Debt settlement might be the better choice if you have a lower credit score and can’t afford your monthly payments. By working with your creditors to settle at least a portion of your debt, you might be able to avoid bankruptcy. You also might keep your accounts away from debt collection agencies. If you have a stronger credit score, applying for a debt consolidation loan might be the smarter choice. Most lenders that originate home equity or personal loans require that borrowers have a credit score of at least 640, though this does vary. Be sure that your budget can handle whatever new monthly payment you must make to repay your debt consolidation loan.


Debt Consolidation

Debt Settlement

Credit needed to qualify

You’ll typically need a credit score in the mid-600s to quality for debt consolidation.

This is usually reserved for consumers whose credit scores are too low to qualify for debt consolidation options such as personal loans or home equity loans.

Reduction in the amount owed

Debt consolidation doesn’t reduce what you owe. But you might qualify for a lower monthly payment or interest rate.

Your creditors might forgive at least a portion of your debt, reducing the amount that you owe.

Effect on credit score

If you make the payments on your debt consolidation loan on time each month, you’ll steadily improve your credit score.

Your credit score will take a dip if your lender closes your account after debt settlement. Your score will fall, too, if you deliberately miss payments before negotiating a debt settlement.

Potential costs 

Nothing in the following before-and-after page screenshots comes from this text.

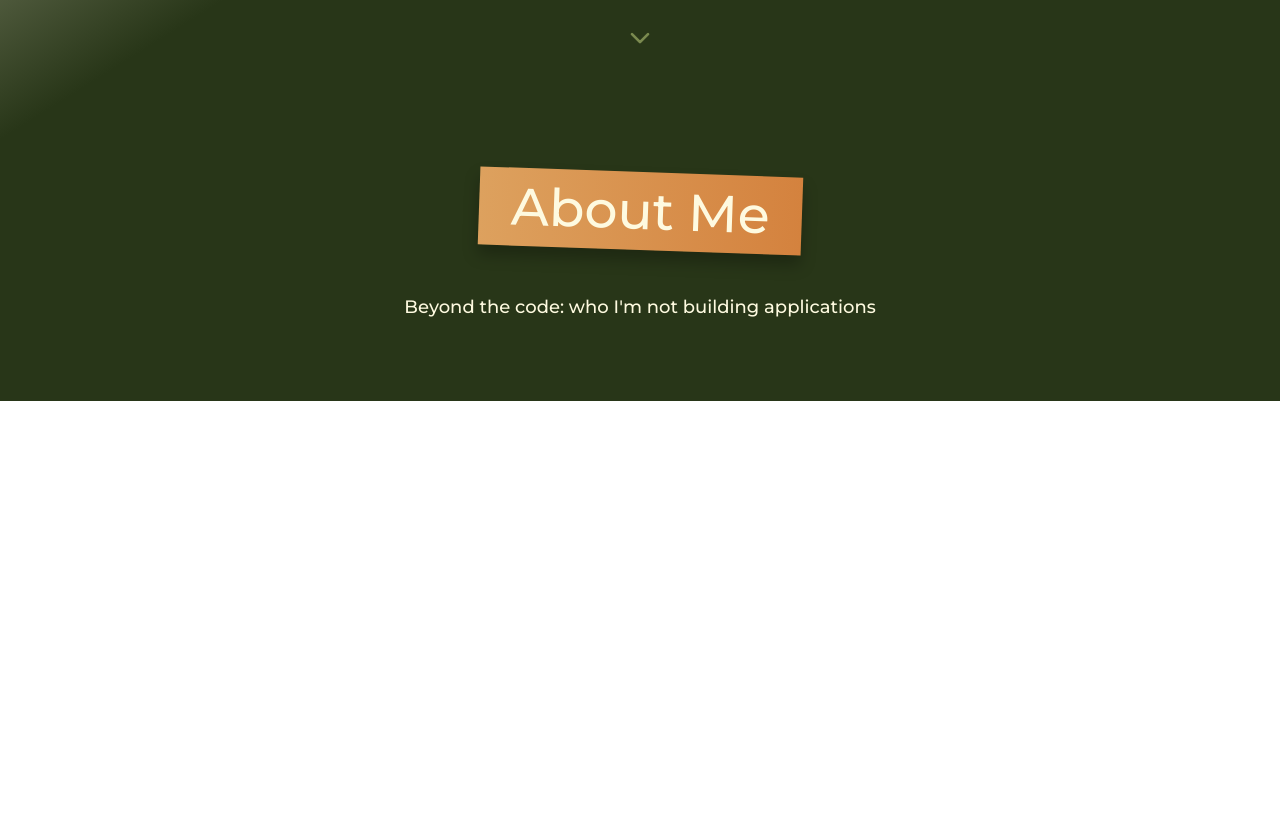
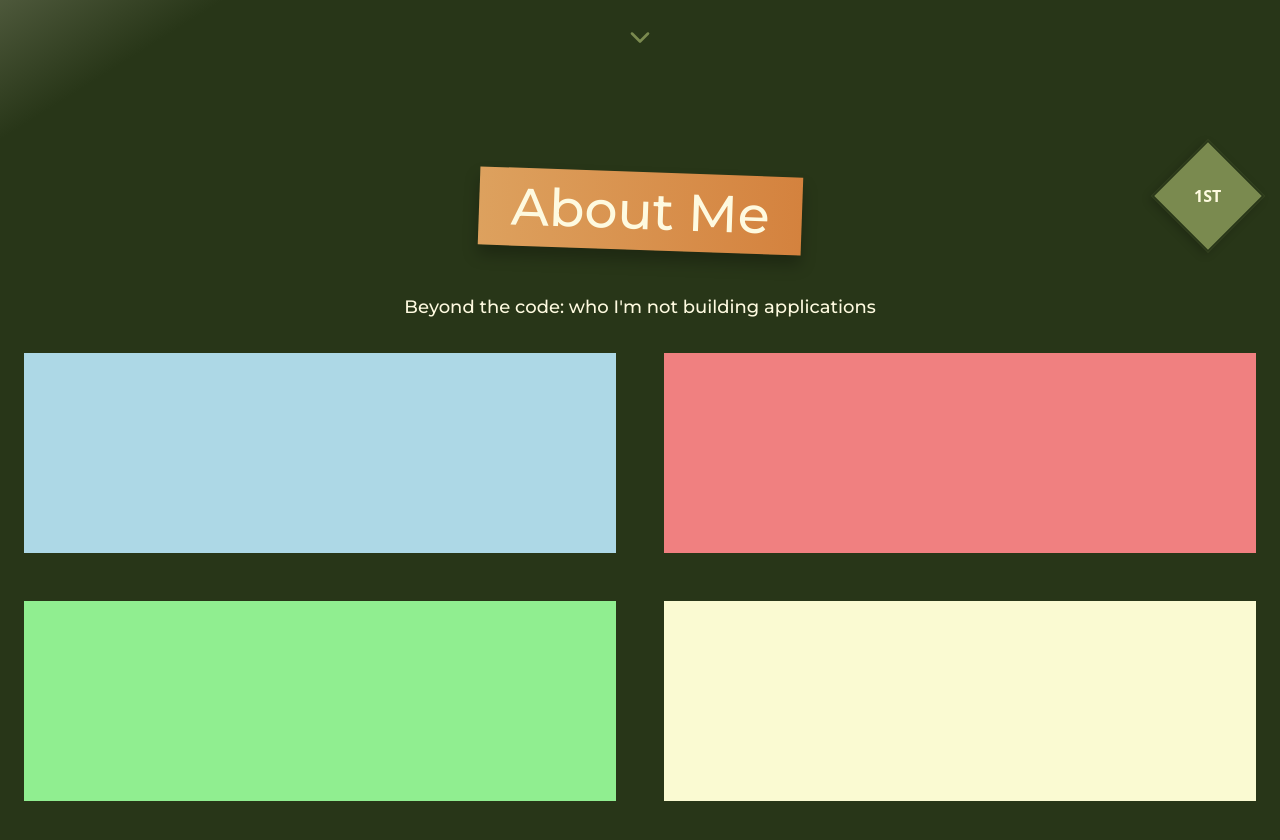
Before and after one commit to D-Aldana/dusty-the-dev, a Next.js app: page / in a window 1280 px wide. Shown: the part 660-1500 px from the top of the page. Before the commit the page ends 1061 px from the top, so only its background shows below. Built offline with nearby package versions, Linux system fonts and the light colour scheme.

Commit message:
feat(about): add base to header

```diff
--- a/components/about/index.js
+++ b/components/about/index.js
@@ -2,6 +2,7 @@ import { forwardRef } from "react"
 import styled from "@emotion/styled"
 import { useTheme } from "@emotion/react"
 import { breakpoints } from "@/styles/theme"
+import { Base } from "@/components/base"
 
 const Container = styled.div`
   display: flex;
@@ -9,7 +10,9 @@ const Container = styled.div`
   align-items: center;
   justify-content: center;
   margin-top: 2rem;
-  gap: 4rem;
+  padding: 0 1.5rem;
+  gap: 1rem;
+  position: relative;
 `
 
 const Header = styled.div`
@@ -49,13 +52,26 @@ const Subtitle = styled.p`
   font-weight: 500;
   color: ${({ theme }) => theme.primaryText};
   margin-top: 1.25rem;
+  text-align: center;
 `
 
-const Content = styled.div``
+const ContentGrid = styled.div`
+  display: grid;
+  gap: 3rem;
+  margin-bottom: 4rem;
+  align-items: start;
+  width: 100%;
+  grid-template-columns: repeat(2, 1fr);
+
+  ${breakpoints.mobile} {
+    grid-template-columns: 1fr;
+  }
+`
 
 export const About = forwardRef((props, ref) => {
   return (
     <Container ref={ref}>
+      <Base title="1ST" />
       <Header>
         <StickerContainer>
           <StickerText>About Me</StickerText>
@@ -64,7 +80,36 @@ export const About = forwardRef((props, ref) => {
           Beyond the code: who I&apos;m not building applications
         </Subtitle>
       </Header>
-      <Content></Content>
+      <ContentGrid>
+        <div
+          style={{
+            backgroundColor: "lightblue",
+            height: "200px",
+            width: "100%",
+          }}
+        />
+        <div
+          style={{
+            backgroundColor: "lightcoral",
+            height: "200px",
+            width: "100%",
+          }}
+        />
+        <div
+          style={{
+            backgroundColor: "lightgreen",
+            height: "200px",
+            width: "100%",
+          }}
+        />
+        <div
+          style={{
+            backgroundColor: "lightgoldenrodyellow",
+            height: "200px",
+            width: "100%",
+          }}
+        />
+      </ContentGrid>
     </Container>
   )
 })
--- /dev/null
+++ b/components/base/base.js
@@ -0,0 +1,41 @@
+import styled from "@emotion/styled"
+import { breakpoints } from "@/styles/theme"
+
+const Square = styled.div`
+  width: 5rem;
+  height: 5rem;
+  background-color: ${({ theme }) => theme.olive};
+  display: flex;
+  justify-content: center;
+  align-items: center;
+  transform: rotate(45deg); /* 45deg makes a square look like a diamond */
+  position: relative;
+
+  border: 2px solid ${({ theme }) => theme.forest};
+  box-shadow: 0 4px 10px rgba(0, 0, 0, 0.2);
+
+  position: absolute;
+  top: -1rem;
+  right: 2rem;
+  z-index: 1000;
+
+  ${breakpoints.mobile} {
+    visibility: hidden;
+  }
+`
+
+const Title = styled.div`
+  transform: rotate(-45deg);
+  font-weight: bold;
+  font-size: 1rem;
+  color: ${({ theme }) => theme.cream};
+  text-align: center;
+`
+
+export const Base = ({ title }) => {
+  return (
+    <Square>
+      <Title>{title}</Title>
+    </Square>
+  )
+}
--- /dev/null
+++ b/components/base/index.js
@@ -0,0 +1 @@
+export { Base } from "./base"
```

Lenders will often charge you closing fees when originating a loan. This varies, but when refinancing, closing costs can run from 2% to 6% of your total loan amount.

Private debt settlement companies don’t work for free. You might have to pay a fee of up to 20% of your total debt.

Debt Consolidation Vs. Debt Settlement: FAQs

Questions about debt consolidation and settlement are common. Here are answers to some of the most common ones.

Is debt consolidation the same as debt settlement?

Debt consolidation and debt settlement are not the same. With debt consolidation, you’ll take out a loan – it could be a personal loan, home equity loan, HELOC or cash-out refinance – and use the funds from this loan to pay off your other debts. This will leave you with one payment that hopefully comes with a lower interest rate. In debt settlement, you negotiate, either on your own or with a private company, a reduction in the amount you owe. Your goal is to convince your lenders or creditors to forgive at least some of your debt.

Can I consolidate debt with bad credit?

It is possible to qualify for debt consolidation with bad credit. But if your credit score is too low, you may not quality for an interest rate low enough on your new loan to make debt consolidation worthwhile.

How can I find reputable debt settlement companies?

Some companies that advertise debt settlement services will take your money and then do little or nothing to reduce your debt. To boost your odds of finding a reputable debt settlement company, look for firms approved by the AFCC or contact the office of your state’s attorney general for information about any debt settlement service you’re considering.

Is debt settlement better than bankruptcy?

Bankruptcy can seriously damage your credit score. Depending on the type, a bankruptcy filing will also remain on your credit reports for 7 to 10 years. That doesn’t mean, though, that debt settlement is always a better solution. Filing for bankruptcy might help you gain control over your finances. If you’re considering bankruptcy, speak with a credit counselor or bankruptcy attorney first. To read more click here.